Those living near the St. Louis area’s West Lake Landfill have complained for years about the health risks of radioactive waste stored there and fumes coming from an underground fire at the nearby Bridgeton Landfill. That fire, which has been smoldering since at least 2010, could soon meet the 100,000 tons of WW II era nuclear weapons material lingering at West Lake Landfill.
A Missouri House committee will consider Wednesday a bill that would offer a buyout option for 91 homes in that area. The bipartisan legislation, sponsored by state Rep. Mark Matthieson (R-Maryland Heights) and state Senator Maria Chappelle-Nadal (D-University City), would pay fair market value for those homes.
“The trauma that we saw in Ferguson is very, very, very, very similar to the trauma that we are seeing among residents who live around this landfill. It’s real,” says Chappelle-Nadal.
Both landfills are a few miles from Ferguson.
The Senator, who has gone to great lengths to find ways to help those affected by the contamination, mentions all sorts of health complications that residents have experienced and some who have died from them.
“We have heard some of the saddest stories you could ever imagine,” says Chappelle-Nadal. “Some of those examples are 15 year olds dying of leukemia, ovarian cancer or young eight year olds who have arthritis. The longer we wait, I can absolutely say with certainty there is another child who has asthma. There’s another child who gets a brain tumor. There’s another child who’s ending up with an autoimmune disease that’s very, very rare and caused by radioactive waste.”

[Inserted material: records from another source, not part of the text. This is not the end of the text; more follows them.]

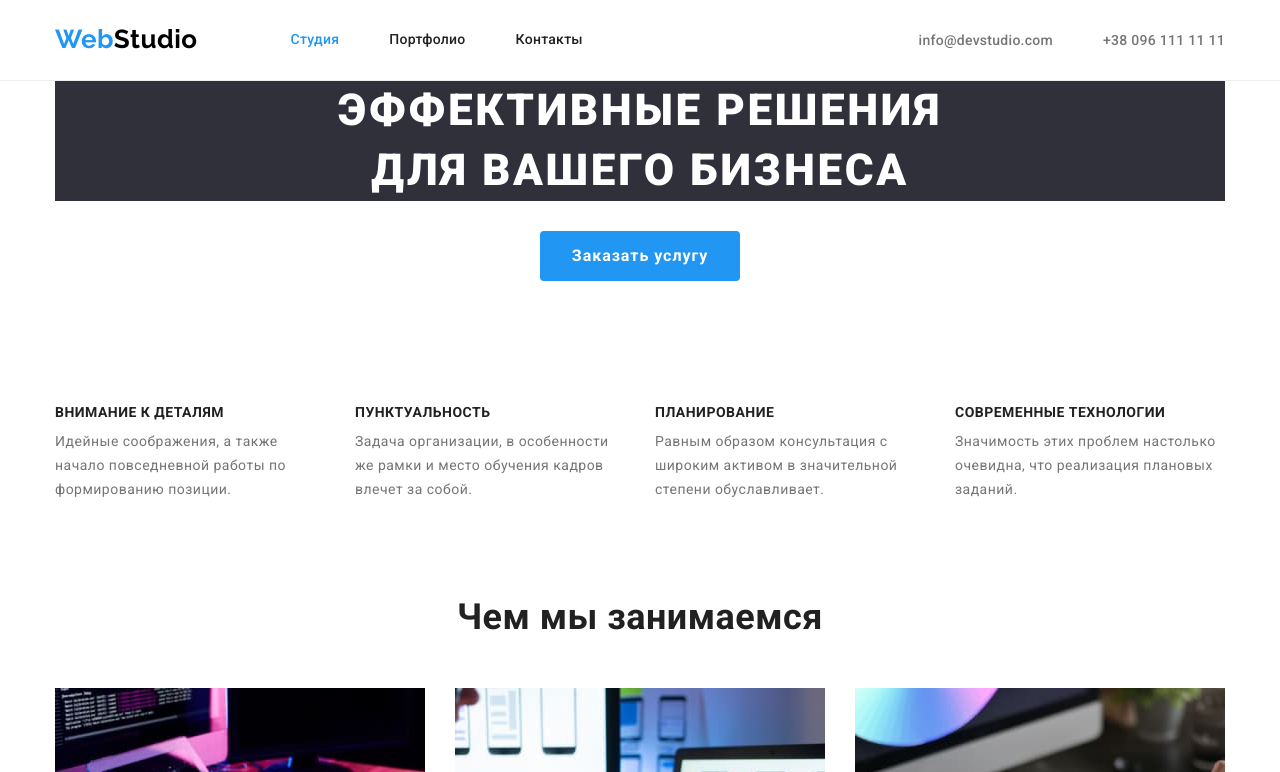
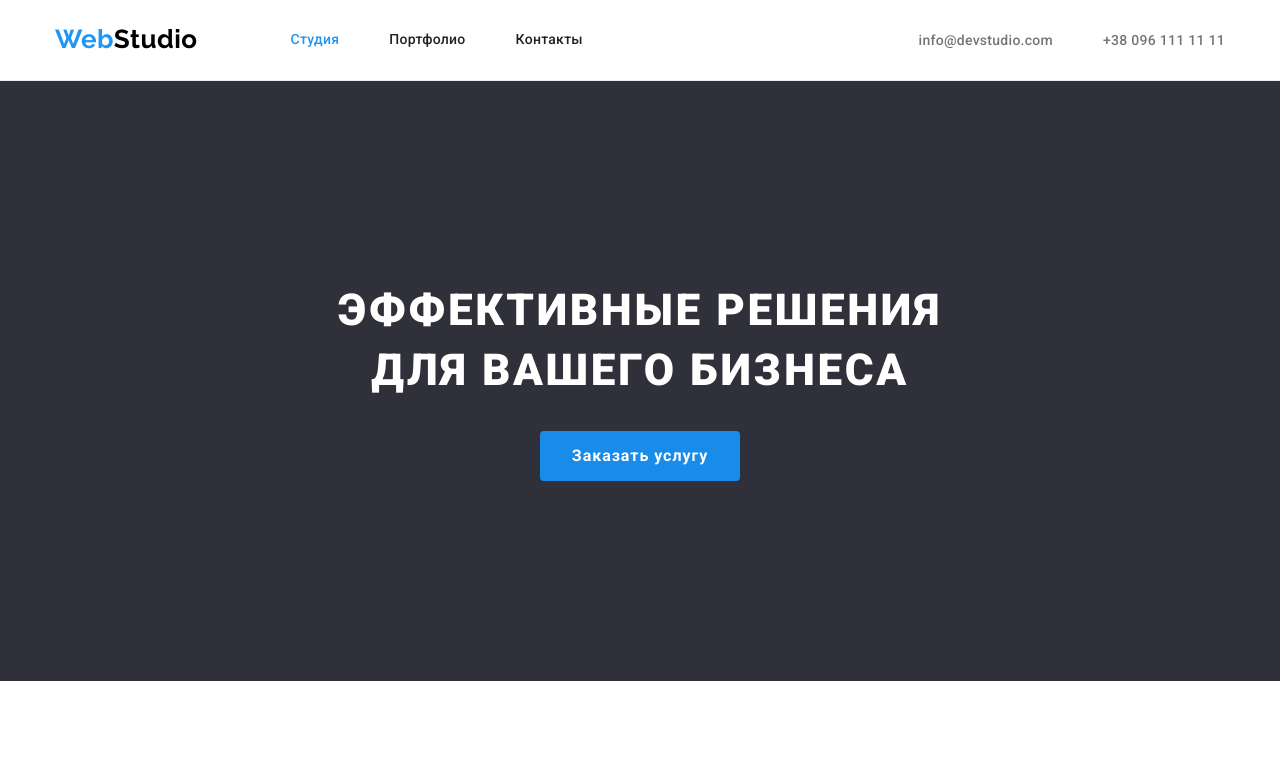
Before and after one commit to Adriy/goit-markup-hw-03, a plain HTML site: page index.html in a window 1280 px wide. Both pictures are taken after a click on the button "Заказать услугу". Shown: the top 772 px of the page. Drawn offline with nearby package versions, Linux system fonts and the light colour scheme.

Commit message:
добавив падінги на hero + задав фон для секції

```diff
--- a/css/styles.css
+++ b/css/styles.css
@@ -179,11 +179,12 @@ ul {
 /* ================HERO================== */
 .hero {
   text-align: center;
+  background-color: #2f303a; /*тимчасовий фон*/
 }
 
 .hero.section {
-  padding-top: 0;
-  padding-bottom: 0;
+  padding-top: 200px;
+  padding-bottom: 200px;
 }
 
 .hero-text {
@@ -192,7 +193,6 @@ ul {
   margin-bottom: 30px;
 
   color: var(--primary-white-color);
-  background-color: #2f303a; /*тимчасовий фон*/
   font-weight: 900;
   font-size: 44px;
   line-height: 1.36;
@@ -216,7 +216,7 @@ ul {
 }
 
 .hero .button:hover,
-.heri .button:focus {
+.hero .button:focus {
   background-color: var(--button-color);
 }
 /* ================END HERO================== */
```
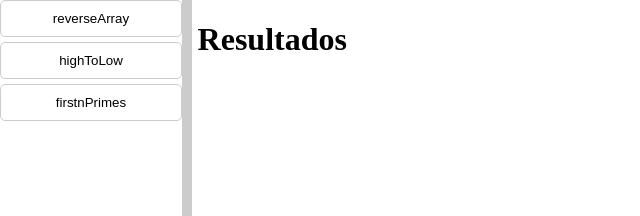
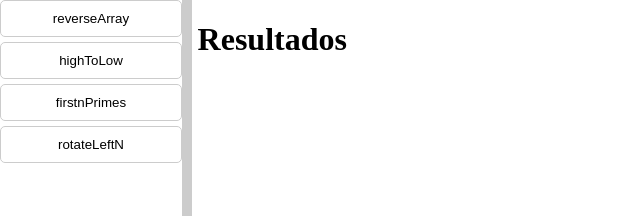
Before and after one commit to JuanPabloYarceE/project-vite-react-basic, a React (Vite) app: page / in a window 1280 px wide. Shown: the top 216 px of the page, without its empty margins (0-640 px from the left). Built offline with nearby package versions, Linux system fonts and the light colour scheme.

Commit message:
add script rotate n left

```diff
--- a/src/ExercisesAccordion.jsx
+++ b/src/ExercisesAccordion.jsx
@@ -76,7 +76,21 @@ const ScriptRunner = () => {
           }
           console.log(nPrimes);
           return nPrimes;
-      }
+      },
+
+      rotateLeftN : () => {
+        const l = [];
+        const n = prompt(">: ");
+        const a = Array.from({ length: 10 }, () => Math.floor(Math.random() * (15 + 1)));
+        l.push(a);
+
+        for(let i = 0; i < n; i++){
+            a.push(a[i]);
+            a.shift();
+        }
+        l.push(a);
+        return l;
+    }
   };
 
   const ejecutarScript = (scriptName) => {
@@ -107,6 +121,8 @@ const ScriptRunner = () => {
         <AccordionItem title="reverseArray" />
         <AccordionItem title="highToLow" />
         <AccordionItem title="firstnPrimes" />
+        <AccordionItem title="rotateLeftN" />
+
 
           {/* Agrega más botones para ejecutar otros scripts */}
         </div>
```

The measure, which has passed in the Senate, would cap the state’s cost at $12.5 million.
“No one will get rich off of this program. No one will break the bank at all,” says Chappelle-Nadal. “But, for the first time in a long time, families trapped in dangerous, unsafe and contaminated homes will have a way out.”

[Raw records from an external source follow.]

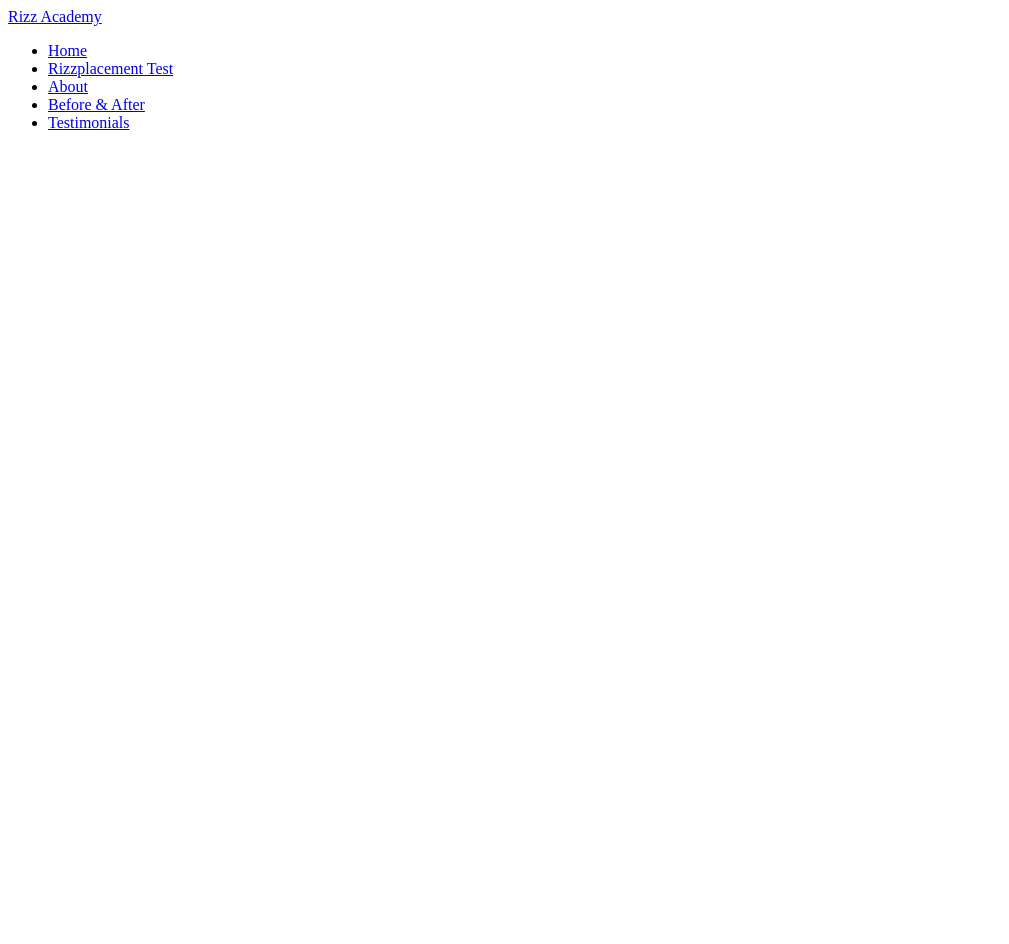
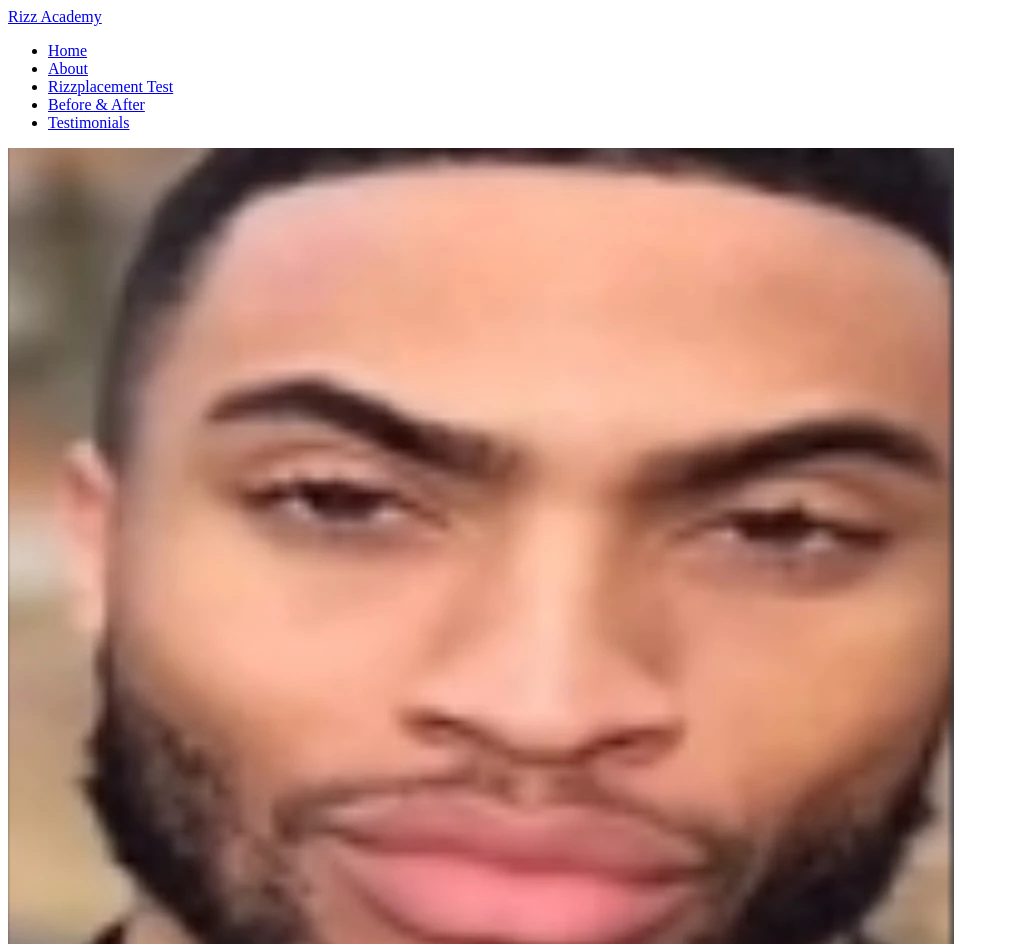
Before and after one commit to aryanbakshi25/rizz_academy, a plain HTML site: page index.html in a window 1280 px wide. Shown: the top 944 px of the page, without its empty margins (0-1009 px from the left). Before the commit the page ends 800 px from the top, so only its background shows below. Drawn offline with Linux system fonts and the light colour scheme.

Commit message:
put rizz pic

```diff
--- a/index.html
+++ b/index.html
@@ -15,16 +15,20 @@
         <nav>
             <ul>
                 <li><a href="index.html">Home</a></li>
+                <li><a href="index.html">About</a></li>
                 <li><a href="index.html">Rizzplacement Test</a></li>
-                <li><a href="index.html">About</a></li>
                 <li><a href="index.html">Before & After</a></li>
                 <li><a href="index.html">Testimonials</a></li>
             </ul>
         </nav>
     </header>
+    <main>
+        <div class="left-col">
 
-    <main>
-
+        </div>
+        <div class="right-col">
+            <img src="rizz_pic_main.webp" alt="pic of rizz">
+        </div>
     </main>
    </div>
 </body>
```
Also changed, not shown: rizz_pic_main.webp (added), 1 other file.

Chappelle-Nadal says she is discussing with Senate Budget Committee Chairman Dan Brown (R-Rolla) what the state can afford in a tight $27 billion budget. She thinks the federal government could pay back the state for the buyouts and companies involved in the contamination could also kick in some money.

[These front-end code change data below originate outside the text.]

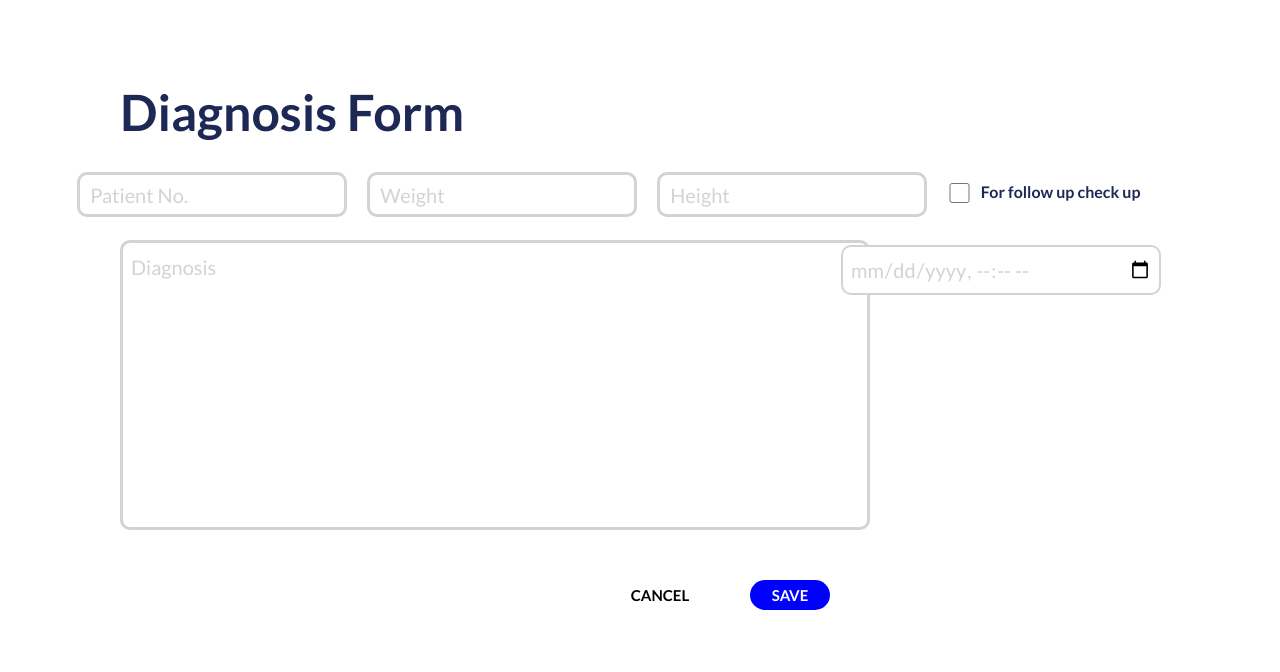
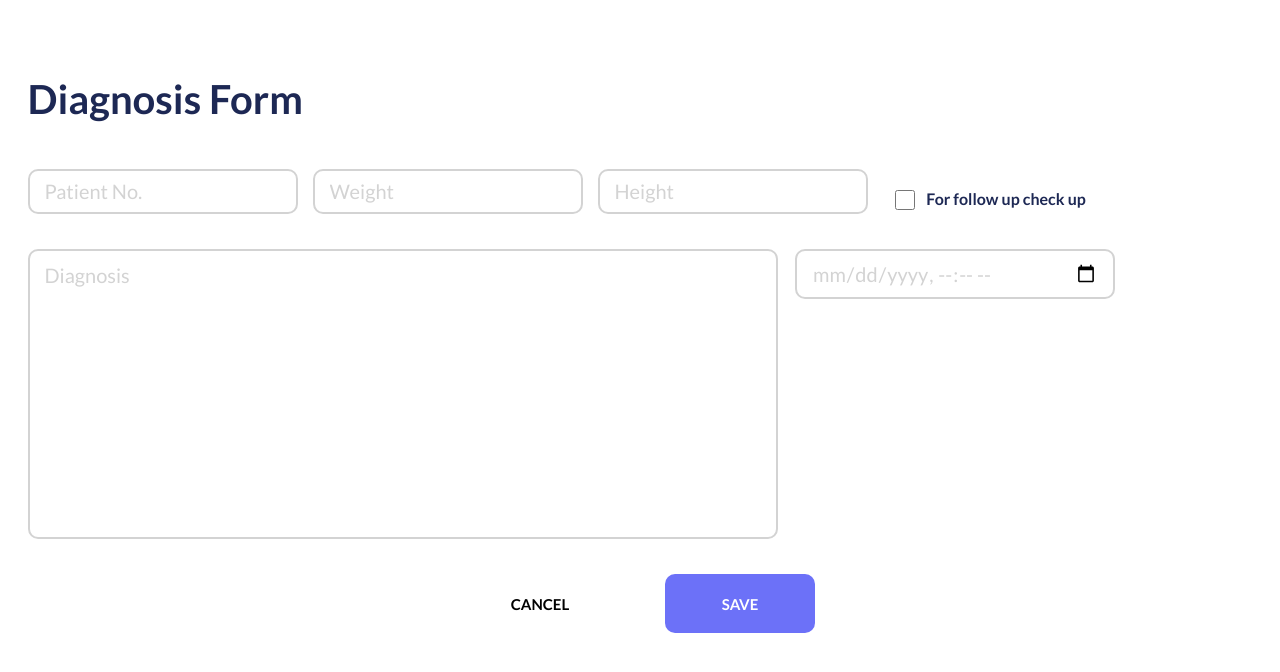
Before and after one commit to keiruu/CIT214-Patient-Tracking-System, a Next.js app: page /diagnosis in a window 1280 px wide. Shown: the top 672 px of the page. Built offline with nearby package versions, Linux system fonts and the light colour scheme.

Commit message:
Fixed form layouts

```diff
--- a/pages/diagnosis.js
+++ b/pages/diagnosis.js
@@ -1,15 +1,17 @@
 import React, { Component } from 'react'
 import styles from '../styles/Diagnosis.module.css'
+import { useRouter } from 'next/router'
 
-function diagnosis() {
+function Diagnosis() {
+  const router = useRouter()
+
   return (
-    <div className= {styles.diagnosisContainer}>
+    <div className={styles.diagnosisContainer}>
 
-      <div className= {styles.headerD}>
+      <form>
+        <div className={styles.headerD}>
           <h1> Diagnosis Form </h1>
         </div>
-
-      <form>
         <div className= {styles.patientsInfoContainer}>
           <div className= {styles.field}>
             <input type= "tel" name= "phone" placeholder= "Patient No."/>
@@ -31,6 +33,7 @@ function diagnosis() {
         </div>
 
 
+        <div className={styles.row2}>
           <div className= {styles.inputDiagnosis}>
             <textarea type="text" placeholder= "Diagnosis"/>
           </div>
@@ -39,11 +42,12 @@ function diagnosis() {
           <div className= {styles.datetime}>
             <input type= "datetime-local"/>
           </div>
+        </div>
 
 
         <div className= {styles.button}>
           <div className= {styles.cancelButton}>
-          <input type= "submit" value= "CANCEL"/>
+            <button onClick={() => router.back}>CANCEL</button>
           </div>
 
           <div className= {styles.saveButton}>
@@ -56,4 +60,4 @@ function diagnosis() {
   )
 }
 
-export default diagnosis;
+export default Diagnosis;
--- a/pages/identification.js
+++ b/pages/identification.js
@@ -52,8 +52,10 @@ function Identification() {
                      <div className={styles.textarea}>
                         <textarea type="text" name='allergies' id='allergies' placeholder='Allergies'></textarea>
                      </div>
-                     <button type="reset" className={styles.Button1}>Cancel</button>
-                     <button type="submit" className={styles.Button2}>Next</button>
+                     <div className={styles.buttons}>
+                        <button type="reset" className={styles.Button1}>Cancel</button>
+                        <button type="submit" className={styles.Button2}>Next</button>
+                     </div>
                </div>
            </div>
         </form>
--- a/styles/Diagnosis.module.css
+++ b/styles/Diagnosis.module.css
@@ -3,48 +3,43 @@
     margin: 0;
     font-family: 'Lato', sans-serif;
     color: #1D2854;
-
+    display: flex;
+    justify-content: center;
+    flex-direction: column;
+    align-items: center;
 }
 
 
 .headerD {
-    height: 120px;
+    height: 100px;
     width: 100%;
-    float: left;
 }
 
 .headerD h1{
-    font-size: 50px;
+    font-size: 40px;
     text-align: left;
-    margin-left: 120px;
     padding-top: 48px;
 }
 
 
 .patientsInfoContainer {
-    width: 98%;
     height: 100px;
     flex-direction: row;
-    justify-content: center;
-
     display: flex;
     padding-top: 20px;
-
+    gap: 15px;
 }
 
 .field {
-
     padding-top: 22px;
-
 }
 
 .field input {
     width: 270px;
     height: 45px;
     border-radius: 10px;
-    margin: 10px;
-    border: 3px solid lightgrey;
-    padding-left: 10px;
+    border: 2px solid lightgrey;
+    padding-left: 15px;
     font-family: 'Lato', sans-serif;
     line-height: 15px;
     font-size: 20px;
@@ -77,7 +72,6 @@
 }
 
 
-
 .checkBox {
     padding: 37px 10px 30px 0px;
     display:inline-flex;
@@ -102,14 +96,15 @@
     font-weight: bold;
 }
 
+.row2 {
+    display: flex;
+    gap: 25px;
+    padding-top: 1.4rem;
+}
+
 .datetime {
-
-    width: 30%;
     height: 150px;
-    float: right;
-    margin-top: 25px;
-    margin-right: 55px;
-
+    margin-left: 130px;
 }
 
 .datetime input {
@@ -120,33 +115,25 @@
     border-radius: 10px;
     font-family: 'Lato', sans-serif;
     color: lightgrey;
-    padding: 7px;
+    padding: 7px 15px;
     outline: none;
-
 }
 
 .datetime input:hover{
     border-color: darkgray;
 }
 
-
-
 .inputDiagnosis {
     width: 50%;
-    height: 300px;
-    margin: 20px 20px 40px 20px;
-    padding-left: 100px;
-    float: left;
-
 }
 
 .inputDiagnosis textarea{
     width: 750px;
     height: 290px;
-    border: 3px solid lightgray;
+    border: 2px solid lightgray;
     border-radius: 10px;
     padding-top: 17px;
-    padding-left: 8px;
+    padding-left: 15px;
     font-family: 'Lato', sans-serif;
     resize: none;
     line-height: 15px;
@@ -175,13 +162,12 @@
     width: 100%;
     flex-direction: row;
     display: flex;
-    padding-left: 620px;
+    justify-content: center;
+    padding-top: 2rem;
 }
 
-.cancelButton input {
-    width: 80px;
-    height: 30px;
-    border-style: hidden;
+.cancelButton button {
+    border: none;
     margin-right: 50px;
     background-color: white;
     font-size: 15px;
@@ -189,15 +175,14 @@
     font-family: 'Lato', sans-serif;
     padding: 5px;
     font-weight: bold;
-    border-radius: 20px;
+    border-radius: 10px;
+    width: 150px;
+    height: 59px;
 }
 
 .saveButton input {
-    width: 80px;
-    height: 30px;
-    border-radius: 20px;
-    background-color: #0000FF;
-    border-color: #0000FF;
+    background-color: #6C71F8;
+    border-color: #6C71F8;
     border-style: hidden;
     color: white;
     font-size: 15px;
@@ -205,9 +190,12 @@
     font-family: 'Lato', sans-serif;
     padding: 5px;
     font-weight: bold;
+    border-radius: 10px;
+    width: 150px;
+    height: 59px;
 }
 .saveButton input:hover {
-    background-color: mediumblue;
+    background-color: #595eea;
 }
 .cancelButton input:hover {
     background-color: lightgray;
--- a/styles/Identification.module.css
+++ b/styles/Identification.module.css
@@ -6,9 +6,9 @@
     font-size: 40x;
     width: 100%;
     height: 46;
-    margin-left: 30px;
+    margin-left: 5rem;
     padding: 0.4rem 0.8rem;
-
+    padding-top: 48px;
 }
 
 .form{
@@ -20,20 +20,15 @@
 
 }
 
-
 .flexcontainer {
     display: flex;
     column-gap: 5px;
-    margin-left: 50px;
-    margin-right: 50px;
-
-
+    margin: 0 5rem;
   }
 
   .flexcontainer> div {
-    margin: 20px;
+    margin: 15px 10px;
     font-size: 10px;
-
 }
 
 
@@ -41,8 +36,8 @@
     height: 50px;
     width: 100%;
     background: #FFFFFF;
-    border: 2px solid #C1C7D0;
-    border-radius: 15px;
+    border: 2px solid lightgrey;
+    border-radius: 10px;
     font-size: 18px;
     font-family: 'Lato';
     font-style: normal;
@@ -55,7 +50,7 @@
   .flexcontainer textarea{
     background: #FFFFFF;
     border: 2px solid #C1C7D0;
-    border-radius: 15px;
+    border-radius: 10px;
     font-size: 18px;
     box-sizing: border-box;
     font-family: 'Lato';
@@ -65,7 +60,7 @@
     width: 500px;
     height: 150px;
     padding: 12px 20px;
-
+    resize: none;
 
   }
 
@@ -92,8 +87,7 @@
   }
 
   .add{
-    width: 60%;
-
+    width: 65%;
   }
   .Cno{
     width: 25%;
@@ -115,13 +109,9 @@
     font-family: 'Lato';
     font-style: normal;
     font-weight: 400;
-    position: absolute ;
     border-radius: 10px;
     width: 283px;
     height: 59px;
-    left: 700px;
-    top: 480px;
-
   }
 
 .Button2{
@@ -134,14 +124,10 @@
   font-style: normal;
     font-weight: 400;
     line-height: 24px;
-    position: absolute;
     width: 283px;
     height: 59px;
-    left: 1024px;
-    top: 480px;
-
-
-
+    background-color: #6C71F8;
+    color: white;
 }
 
 .Button1:hover {
@@ -150,6 +136,25 @@
   }
 
   .Button2:hover {
-    background-color: #6C71F8;
+    background-color: #5459e6;
     color: white;
   }
+
+.flexcontainer input::placeholder, .flexcontainer textarea::placeholder {
+    font-family: 'Lato', sans-serif;
+    font-size: 20px;
+    color: lightgray;
+}
+
+.DOB input{
+  color: lightgrey;
+  font-size: 20px;
+}
+
+.buttons {
+  display: flex;
+  width: 100%;
+  justify-content: end;
+  gap: 25px;
+  align-items: flex-end;
+}
```
Lines whose indentation alone changed are shown as unchanged.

Matthiesen says nobody has taken action.
“We’ve talked to the EPA. Nothing. We need them to make a final decision on what they are going to do,” says Matthiesen. “But why should they if the state isn’t willing to step up and take care of our own citizens. That’s what this bill does. It’s the state taking care of our citizens and sending a message that we care about the health of our people.”
Matthiesen acknowledges that Missouri is strapped for cash.
“We all know money is hard to come by right now,” says Matthiesen. “But we need to do the right thing.”
The U.S. Environmental Protection Agency, which oversees the radioactive material in the West Lake Landfill, insists that the waste does not pose a public health threat.